I’m not sure how long I was on that bench. I just sat there and time seemed to slow down. I could see the world hurrying past me, people waving their fists in their cars, and others looking at their watches every five minutes. I felt like they looked so… so… stupid.
At that point the old man looked at me, I could feel him studying me.
“Taking time to do nothing often puts everything into perspective. Remember that, young man.”
Then he got up and left.
I get visited by that cardinal every once in a while, when I get caught up in hurrying through life. I sound like a crazy person, but it’s true.
As you know, recently I was invited to create an art chair. This was a big deal for me, because there is a finesse that needs to happen when turning furniture into art. I wasn’t really sure I could pull it off.
You might think that something as common as a “chair” just needs some paint and crazy designs to stand out. Not true, just like any abstract painting it can go wrong really fast, and just like an abstract painting you have to rely on your gut feelings and not technical skill.

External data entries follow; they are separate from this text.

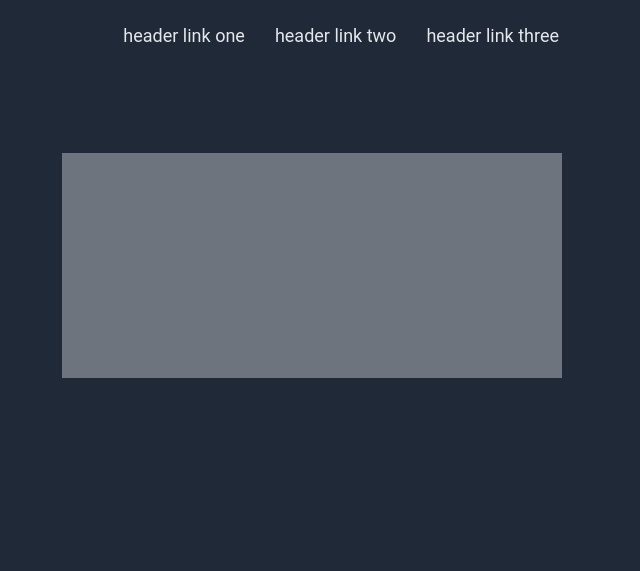
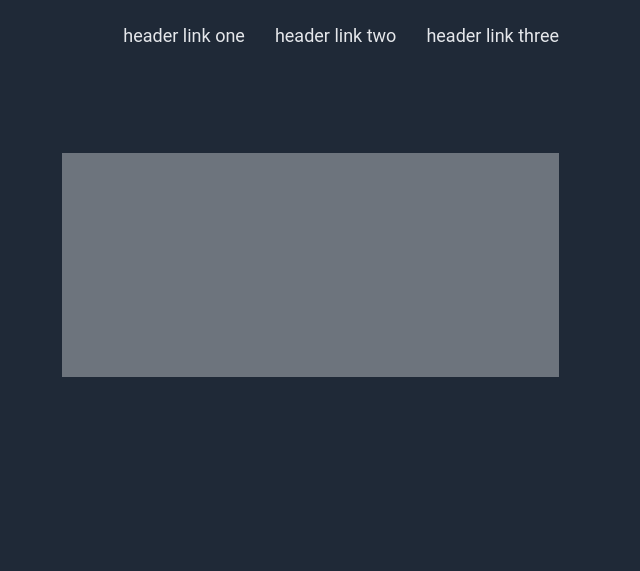
Before and after one commit to tyler-hawkins/landing-page, a plain HTML site: page index.html in a window 1280 px wide. Shown: the top 571 px of the page, 465-1105 px from the left. Drawn offline with Linux system fonts and the light colour scheme.

Commit message:
Update HTML and styling

```diff
--- a/styles.css
+++ b/styles.css
@@ -81,18 +81,15 @@ button {
 	background-color: #F9FAF8;
 }
 
-.hero-img {
-	height: 100%;
-	width: auto;
-	color: #F9FAF8;
-	text-align: center;
-	line-height: 225px;
-	display:flex;
-	flex-flow: column;
-	justify-content: center;
+.hero-img img {
+	resize: both;
+	max-width: 100%;
+	height: auto;
 }
 
 .information {
+	max-width: 100%;
+	height: auto;
 	margin-bottom: 100px;
 }
 
@@ -101,6 +98,7 @@ button {
 	justify-content: center;
 	align-items: center;
 	gap: 50px;
+	height: auto;
 }
 
 .information h2 {
@@ -158,7 +156,7 @@ button {
 }
 
 .action-content {
-	padding: 50px 10px;
+	padding: 50px 20px;
 }
 
 .action-content h3 {
@@ -170,6 +168,7 @@ button {
 	background-color: #3882F6;
 	color: #F9FAF8;
 	border: 2px solid #F9FAF8;
+	margin-right: 20px;
 }
 
 .action-content p {
```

So I went through the typical creative process of feeling like I had an epic failing every step of the way, until it finally started to come together.
So, I created my first art chair, worked through my own insecurities, pushed through the boundaries of what I thought was possible for me, and validated my self status as an artist.
That’s about the time my dad stepped into the picture.
He stood there and stared at it for a while… didn’t say anything.
At that point, I apparently felt the need to boaster the chair up and make it important in terms my father would understand… money.
“Yeah dad, people were putting $100 in raffle tickets for it!”
He pause, scrunched up his face and then said…
“Someone paid $100 for that shit?”
Yes they did dad… yes they did.
There are so many stories like this when it comes to my father and art, luckily, it doesn’t bother me any more… in fact, I find it kind of funny.
I spent a long time blaming him for my insecurities, and as it turns out, they were my own insecurities, and I needed to get rid of them myself.
It’s still a work in progress, but I think it will always be.
Watch this video to enjoy the full story, and more stories of my dad and my art… including a big event that took place at the Museum of Contemporary Art in Chicago… Oh boy.
Klee and I don’t watch much TV because honestly, some of those commercials are draining. Especially the drug commercials. I feel like any time we sit down to watch Supernatural, by the end of the constant stream of maladies and side effects being thrown at us, I am convinced that I’m dying… I’m not sure of what, but I’m sure I’m dying of something.
So, we decided to have a little fun with it and created our own drug commercial. This week in our old video reboot, I present you with the drug STIMULEX which doesn’t allow you the unfortunate condition of boredom. Enjoy!